INPUT MATERIAL
↓↓↓

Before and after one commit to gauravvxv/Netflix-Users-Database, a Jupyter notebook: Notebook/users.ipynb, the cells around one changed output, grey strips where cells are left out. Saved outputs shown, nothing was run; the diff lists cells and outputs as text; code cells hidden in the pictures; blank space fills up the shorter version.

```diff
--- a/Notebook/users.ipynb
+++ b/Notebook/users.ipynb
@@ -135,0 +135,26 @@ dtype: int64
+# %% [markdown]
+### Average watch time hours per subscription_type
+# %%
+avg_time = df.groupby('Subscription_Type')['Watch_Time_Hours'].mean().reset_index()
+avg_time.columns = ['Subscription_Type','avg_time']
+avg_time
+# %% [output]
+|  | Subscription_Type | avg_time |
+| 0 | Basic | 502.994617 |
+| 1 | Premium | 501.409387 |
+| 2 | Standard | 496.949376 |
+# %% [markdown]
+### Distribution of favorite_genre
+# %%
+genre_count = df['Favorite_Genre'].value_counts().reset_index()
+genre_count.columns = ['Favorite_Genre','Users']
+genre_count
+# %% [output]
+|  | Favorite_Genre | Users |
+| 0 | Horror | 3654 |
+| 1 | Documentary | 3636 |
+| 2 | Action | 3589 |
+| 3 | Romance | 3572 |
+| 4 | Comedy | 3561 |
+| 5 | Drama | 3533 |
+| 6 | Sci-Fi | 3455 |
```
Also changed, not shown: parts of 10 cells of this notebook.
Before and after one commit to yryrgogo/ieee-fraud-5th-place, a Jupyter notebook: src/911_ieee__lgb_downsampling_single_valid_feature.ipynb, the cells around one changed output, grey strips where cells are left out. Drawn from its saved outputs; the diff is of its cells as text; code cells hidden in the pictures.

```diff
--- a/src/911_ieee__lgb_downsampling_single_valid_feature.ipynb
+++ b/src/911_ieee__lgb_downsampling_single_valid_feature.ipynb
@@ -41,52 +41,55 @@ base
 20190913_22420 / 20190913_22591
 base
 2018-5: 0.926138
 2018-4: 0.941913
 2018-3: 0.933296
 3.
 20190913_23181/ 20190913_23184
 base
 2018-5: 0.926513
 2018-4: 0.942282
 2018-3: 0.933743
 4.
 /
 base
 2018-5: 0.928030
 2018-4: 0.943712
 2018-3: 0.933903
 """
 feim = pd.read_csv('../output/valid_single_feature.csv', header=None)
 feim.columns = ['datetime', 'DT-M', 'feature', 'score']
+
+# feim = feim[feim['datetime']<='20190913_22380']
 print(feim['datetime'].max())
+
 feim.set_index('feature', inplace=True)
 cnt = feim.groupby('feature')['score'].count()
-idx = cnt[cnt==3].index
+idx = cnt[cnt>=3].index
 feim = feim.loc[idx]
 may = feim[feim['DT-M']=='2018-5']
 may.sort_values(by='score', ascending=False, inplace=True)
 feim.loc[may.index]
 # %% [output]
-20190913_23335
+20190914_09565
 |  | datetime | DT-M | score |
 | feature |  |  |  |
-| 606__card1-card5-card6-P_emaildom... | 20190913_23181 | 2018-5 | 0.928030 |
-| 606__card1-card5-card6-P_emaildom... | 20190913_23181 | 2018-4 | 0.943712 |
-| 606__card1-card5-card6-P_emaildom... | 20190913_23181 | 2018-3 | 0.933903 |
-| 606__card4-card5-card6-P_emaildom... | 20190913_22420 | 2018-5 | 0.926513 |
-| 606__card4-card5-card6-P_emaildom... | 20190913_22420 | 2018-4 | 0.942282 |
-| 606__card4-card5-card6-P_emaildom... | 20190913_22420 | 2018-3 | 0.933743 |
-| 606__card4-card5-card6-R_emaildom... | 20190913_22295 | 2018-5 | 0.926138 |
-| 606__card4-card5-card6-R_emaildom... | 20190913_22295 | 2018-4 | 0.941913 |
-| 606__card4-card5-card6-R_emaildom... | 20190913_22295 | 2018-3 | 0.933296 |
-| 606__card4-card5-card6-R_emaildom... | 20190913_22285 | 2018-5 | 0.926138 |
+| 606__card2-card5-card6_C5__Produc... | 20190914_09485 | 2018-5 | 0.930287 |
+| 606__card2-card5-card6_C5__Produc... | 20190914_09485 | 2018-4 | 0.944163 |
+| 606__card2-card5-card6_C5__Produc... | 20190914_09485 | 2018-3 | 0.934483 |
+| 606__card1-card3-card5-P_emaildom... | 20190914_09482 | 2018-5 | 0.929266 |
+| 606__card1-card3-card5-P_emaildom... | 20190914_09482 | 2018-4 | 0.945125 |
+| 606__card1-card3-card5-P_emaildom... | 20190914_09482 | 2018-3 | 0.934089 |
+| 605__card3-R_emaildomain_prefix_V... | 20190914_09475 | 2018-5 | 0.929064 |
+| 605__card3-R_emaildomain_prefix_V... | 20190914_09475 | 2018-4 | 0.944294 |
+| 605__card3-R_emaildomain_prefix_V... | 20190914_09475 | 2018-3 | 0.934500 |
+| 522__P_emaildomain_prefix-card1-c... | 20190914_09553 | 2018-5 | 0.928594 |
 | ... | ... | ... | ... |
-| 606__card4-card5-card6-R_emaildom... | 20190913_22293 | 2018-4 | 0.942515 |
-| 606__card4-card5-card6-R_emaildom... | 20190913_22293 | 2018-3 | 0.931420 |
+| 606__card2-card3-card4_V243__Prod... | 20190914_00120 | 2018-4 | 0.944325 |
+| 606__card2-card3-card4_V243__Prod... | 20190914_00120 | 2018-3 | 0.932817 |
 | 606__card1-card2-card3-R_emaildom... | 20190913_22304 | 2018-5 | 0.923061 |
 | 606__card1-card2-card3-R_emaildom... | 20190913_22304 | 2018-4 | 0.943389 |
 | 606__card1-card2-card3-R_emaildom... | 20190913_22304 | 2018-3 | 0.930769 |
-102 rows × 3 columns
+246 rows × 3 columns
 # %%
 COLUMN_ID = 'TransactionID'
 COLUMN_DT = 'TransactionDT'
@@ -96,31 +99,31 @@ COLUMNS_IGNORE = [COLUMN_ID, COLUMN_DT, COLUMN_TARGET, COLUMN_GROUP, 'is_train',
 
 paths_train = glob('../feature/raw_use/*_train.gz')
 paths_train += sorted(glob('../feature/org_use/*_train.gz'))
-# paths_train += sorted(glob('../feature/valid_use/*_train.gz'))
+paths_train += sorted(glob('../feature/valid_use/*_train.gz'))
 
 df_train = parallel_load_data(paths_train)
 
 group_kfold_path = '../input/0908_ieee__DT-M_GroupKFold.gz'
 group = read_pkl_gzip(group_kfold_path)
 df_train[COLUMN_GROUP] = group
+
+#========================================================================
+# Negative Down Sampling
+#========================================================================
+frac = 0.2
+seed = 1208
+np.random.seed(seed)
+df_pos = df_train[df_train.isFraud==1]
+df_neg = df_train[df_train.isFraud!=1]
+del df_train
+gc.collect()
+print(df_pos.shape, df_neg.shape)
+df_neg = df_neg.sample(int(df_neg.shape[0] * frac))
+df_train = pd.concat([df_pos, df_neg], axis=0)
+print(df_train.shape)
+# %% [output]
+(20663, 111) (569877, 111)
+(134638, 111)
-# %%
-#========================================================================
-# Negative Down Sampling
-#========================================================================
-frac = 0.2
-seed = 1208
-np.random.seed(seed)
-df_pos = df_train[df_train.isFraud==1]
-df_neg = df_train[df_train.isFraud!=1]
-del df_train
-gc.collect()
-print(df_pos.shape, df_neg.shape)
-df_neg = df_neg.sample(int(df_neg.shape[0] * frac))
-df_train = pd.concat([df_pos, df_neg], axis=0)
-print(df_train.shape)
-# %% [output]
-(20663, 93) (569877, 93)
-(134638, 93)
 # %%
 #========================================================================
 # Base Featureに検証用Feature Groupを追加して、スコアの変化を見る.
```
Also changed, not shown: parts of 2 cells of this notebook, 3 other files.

↑↑↑

From the data above, count the lines where "feim" occurs and give that figure and nothing else.

9